Alzheimer's disease is a progressive degenerative disease of the brain; it is currently the leading cause of dementia. Dementia, which is not a normal part of aging, refers to difficulties with memory, reasoning, judgment, behavior, and emotion that can significantly affect daily life.
Last Updated: September 27, 2023

Currently, no exact cause behind Alzheimer's disease has been identified. However, scientists have been able to identify specific changes in the brain that are linked to the disease. These changes include deposits of a protein called "beta amyloid," loss of nerve cells in important parts of the brain, and disorganized masses of protein fibers within the brain cells. Studies also show that genetics may play a part in the development of the disease; people with first-degree relatives who have Alzheimer's disease are more likely to develop the disease, compared to people with no such relatives.
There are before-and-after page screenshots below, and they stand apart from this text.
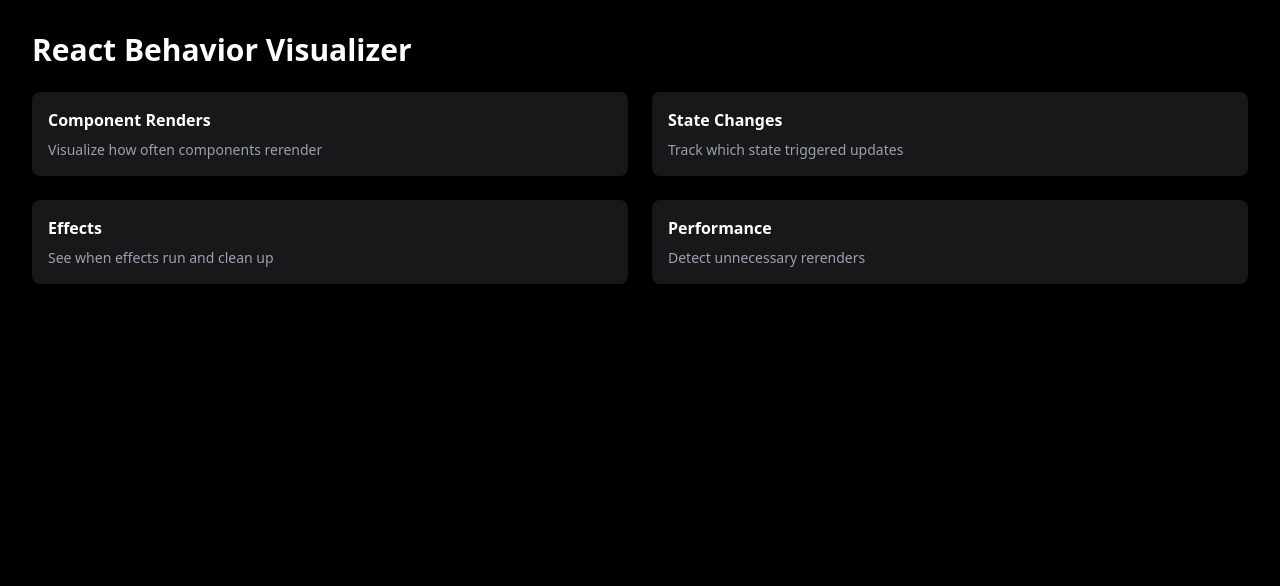
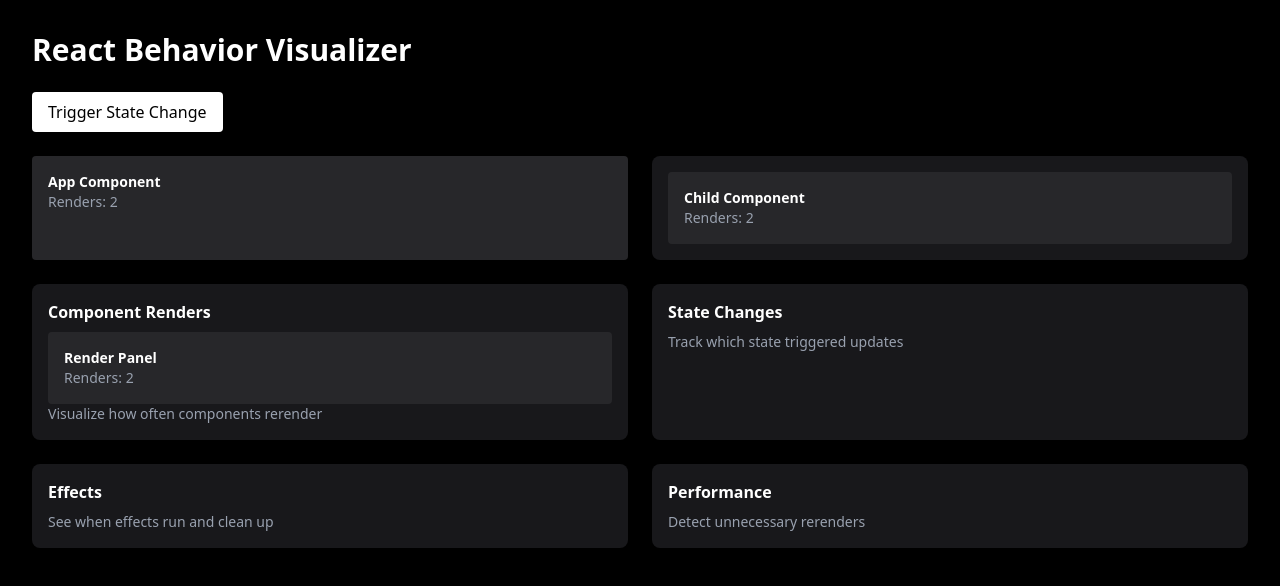
Before and after one commit to AmmarJamil23/MERN-projects, a React (Vite) app in the folder react-render-lab/: page / in a window 1280 px wide. Shown: the top 586 px of the page. Built offline with nearby package versions, Linux system fonts and the light colour scheme.

Commit message:
usefred use meo usage

```diff
--- a/react-render-lab/src/App.jsx
+++ b/react-render-lab/src/App.jsx
@@ -1,13 +1,36 @@
+import { useState } from "react";
+import RenderBox from "./components/RenderBox";
+import ChildBox from "./components/ChildBox";
+
 function App() {
+  const [count, setCount] = useState(0);
+
+
+
   return (
     <div className="min-h-screen bg-black text-white p-8">
       <h1 className="text-3xl font-bold mb-6">
         React Behavior Visualizer
       </h1>
 
+      <button
+      className="mb-6 px-4 py-2 bg-white text-black rounded"
+      onClick={() => setCount(count + 1)}
+      >
+        Trigger State Change
+      </button>
+
+
+
       <div className="grid grid-cols-1 md:grid-cols-2 gap-6">
+
+        <RenderBox name="App Component" />
+        <ChildBox />
+
         <div className="bg-zinc-900 rounded-lg p-4">
           <h2 className="font-semibold mb-2">Component Renders</h2>
+
+          <RenderBox name="Render Panel" />
           <p className="text-gray-400 text-sm">
             Visualize how often components rerender
           </p>
--- /dev/null
+++ b/react-render-lab/src/components/ChildBox.jsx
@@ -0,0 +1,12 @@
+import React from 'react'
+import RenderBox from './RenderBox'
+
+const ChildBox = () => {
+  return (
+    <div className='bg-zinc-900 rounded-lg p-4'>
+        <RenderBox name= "Child Component" />
+    </div>
+  )
+}
+
+export default React.memo(ChildBox)
--- /dev/null
+++ b/react-render-lab/src/components/RenderBox.jsx
@@ -0,0 +1,17 @@
+import { useRef } from "react";
+
+function RenderBox({ name }) {
+  const renders = useRef(0);
+  renders.current += 1;
+
+  return (
+    <div className="bg-zinc-800 rounded p-4 text-sm">
+      <p className="font-semibold">{name}</p>
+      <p className="text-gray-400">
+        Renders: {renders.current}
+      </p>
+    </div>
+  );
+}
+
+export default RenderBox;
```
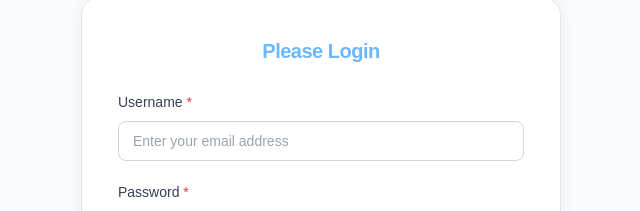
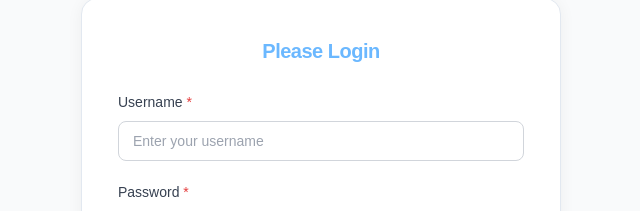
Before and after one commit to Aniketpundir/caravans, a React (Vite) app: page /admin-login in a window 1280 px wide. Shown: the part 208-419 px from the top of the page, without its empty margins (319-959 px from the left). Built offline with nearby package versions, Linux system fonts and the light colour scheme.

Commit message:
Change placeholder in Admin login

```diff
--- a/src/Components/Admin_Panel/AdminLogin/AdminLogin.jsx
+++ b/src/Components/Admin_Panel/AdminLogin/AdminLogin.jsx
@@ -62,7 +62,7 @@ const AdminLogin = () => {
                     <label>Username <span className="required">*</span></label>
                     <input
                         type="email"
-                        placeholder="Enter your email address"
+                        placeholder="Enter your username"
                         value={email}
                         onChange={(e) => setEmail(e.target.value)}
                         disabled={loading}
```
Symptoms start slowly and get worse over time. They may include: • Inability to recall past as well as new persons, events, situations, and information • Difficulty in finding the right words • Difficulty in understanding what people are saying • Difficulty in performing previously routine tasks • Personality and mood changes (e.g. irritability, loss of emotional control)

To date, there is no definite cure for Alzheimer's disease. Medications given to individuals with the disease can help manage symptoms like memory loss and irritability. However, some medications that may potentially slow the progression of the disease are now being studied. The approach to management usually involves providing supportive medical care, psychosocial intervention to manage specific symptoms (e.g. disruptive behavior), and emotional support for patients and their families. Ensuring the safety of these individuals should also be a part of their holistic care.

Lifestyle changes may lower the risk of Alzheimer's disease in some people. These include: • Eating a healthy, balanced diet • Stopping cigarette smoking and limiting alcohol intake • Staying physically and mentally active • Staying at a healthy weight • Managing other conditions which may increase the risk for dementia, like high blood pressure and diabetes • Cognitive training for older adults
Last Updated: September 27, 2023